Start of INFORMATION

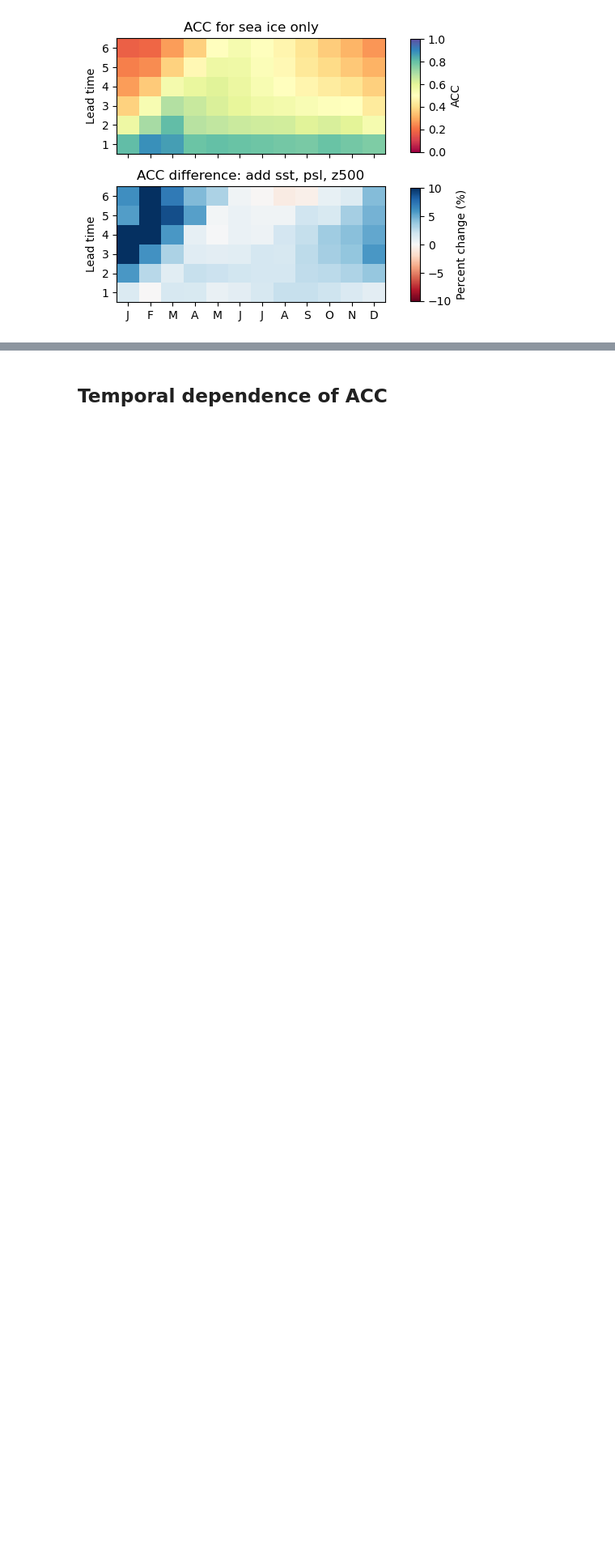
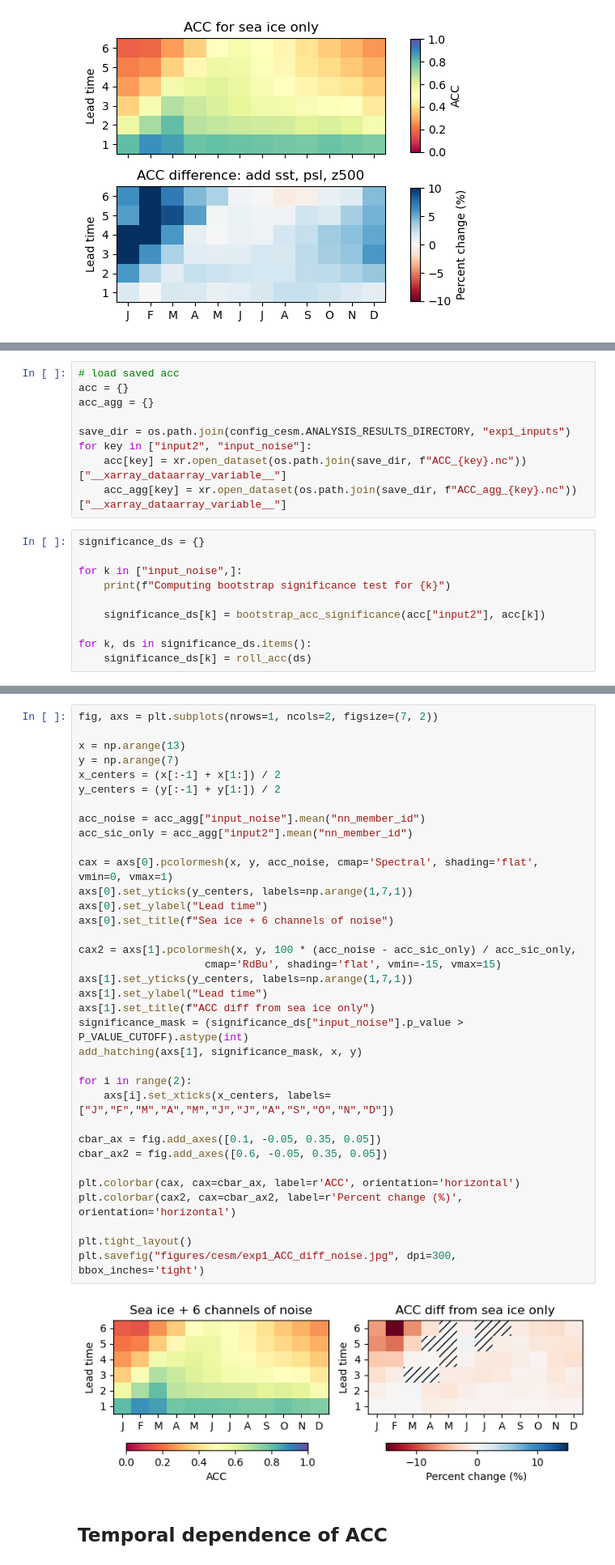
Before and after one commit to ychnli/sicpred, a Jupyter notebook: exp1_figures.ipynb, the cells around one changed output, grey strips where cells are left out. Shown at 81% size. Drawn from its saved outputs; the diff is of its cells as text; blank space fills up the shorter version.

```diff
--- a/exp1_figures.ipynb
+++ b/exp1_figures.ipynb
@@ -708,0 +836,19 @@ plt.savefig("figures/cesm/exp1_ACC_diff_inputs_separate_percent_max.jpg", dpi=30
+# %%
+# load saved acc
+acc = {}
+acc_agg = {}
+
+save_dir = os.path.join(config_cesm.ANALYSIS_RESULTS_DIRECTORY, "exp1_inputs")
+for key in ["input2", "input_noise"]:
+    acc[key] = xr.open_dataset(os.path.join(save_dir, f"ACC_{key}.nc"))["__xarray_dataarray_variable__"]
+    acc_agg[key] = xr.open_dataset(os.path.join(save_dir, f"ACC_agg_{key}.nc"))["__xarray_dataarray_variable__"]
+# %%
+significance_ds = {}
+
+for k in ["input_noise",]:
+    print(f"Computing bootstrap significance test for {k}")
+
+    significance_ds[k] = bootstrap_acc_significance(acc["input2"], acc[k])
+
+for k, ds in significance_ds.items():
+    significance_ds[k] = roll_acc(ds)
@@ -709,3 +857,40 @@ plt.savefig("figures/cesm/exp1_ACC_diff_inputs_separate_percent_max.jpg", dpi=30
+# %%
+fig, axs = plt.subplots(nrows=1, ncols=2, figsize=(7, 2))
+
+x = np.arange(13)
+y = np.arange(7)
+x_centers = (x[:-1] + x[1:]) / 2
+y_centers = (y[:-1] + y[1:]) / 2
+
+acc_noise = acc_agg["input_noise"].mean("nn_member_id")
+acc_sic_only = acc_agg["input2"].mean("nn_member_id")
+
+cax = axs[0].pcolormesh(x, y, acc_noise, cmap='Spectral', shading='flat', vmin=0, vmax=1)
+axs[0].set_yticks(y_centers, labels=np.arange(1,7,1))
+axs[0].set_ylabel("Lead time")
+axs[0].set_title(f"Sea ice + 6 channels of noise")
+
+cax2 = axs[1].pcolormesh(x, y, 100 * (acc_noise - acc_sic_only) / acc_sic_only,
+                    cmap='RdBu', shading='flat', vmin=-15, vmax=15)
+axs[1].set_yticks(y_centers, labels=np.arange(1,7,1))
+axs[1].set_ylabel("Lead time")
+axs[1].set_title(f"ACC diff from sea ice only")
+significance_mask = (significance_ds["input_noise"].p_value > P_VALUE_CUTOFF).astype(int)
+add_hatching(axs[1], significance_mask, x, y)
+
+for i in range(2):
+    axs[i].set_xticks(x_centers, labels=["J","F","M","A","M","J","J","A","S","O","N","D"])
+
+cbar_ax = fig.add_axes([0.1, -0.05, 0.35, 0.05])
+cbar_ax2 = fig.add_axes([0.6, -0.05, 0.35, 0.05])
+
+plt.colorbar(cax, cax=cbar_ax, label=r'ACC', orientation='horizontal')
+plt.colorbar(cax2, cax=cbar_ax2, label=r'Percent change (%)', orientation='horizontal')
+
+plt.tight_layout()
+plt.savefig("figures/cesm/exp1_ACC_diff_noise.jpg", dpi=300, bbox_inches='tight')
+# %% [output]
+[figure, added]
 # %% [markdown]
 ## Temporal dependence of ACC
 # %% [markdown]
```
Also changed, not shown: parts of 13 cells of this notebook, 3 other files.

End of INFORMATION

INSTRUCTIONS TO FOLLOW
The word is "join". Copy every line above where it appears.

SOLUTION TO THIS EXERCISE
+save_dir = os.path.join(config_cesm.ANALYSIS_RESULTS_DIRECTORY, "exp1_inputs")
+    acc[key] = xr.open_dataset(os.path.join(save_dir, f"ACC_{key}.nc"))["__xarray_dataarray_variable__"]
+    acc_agg[key] = xr.open_dataset(os.path.join(save_dir, f"ACC_agg_{key}.nc"))["__xarray_dataarray_variable__"]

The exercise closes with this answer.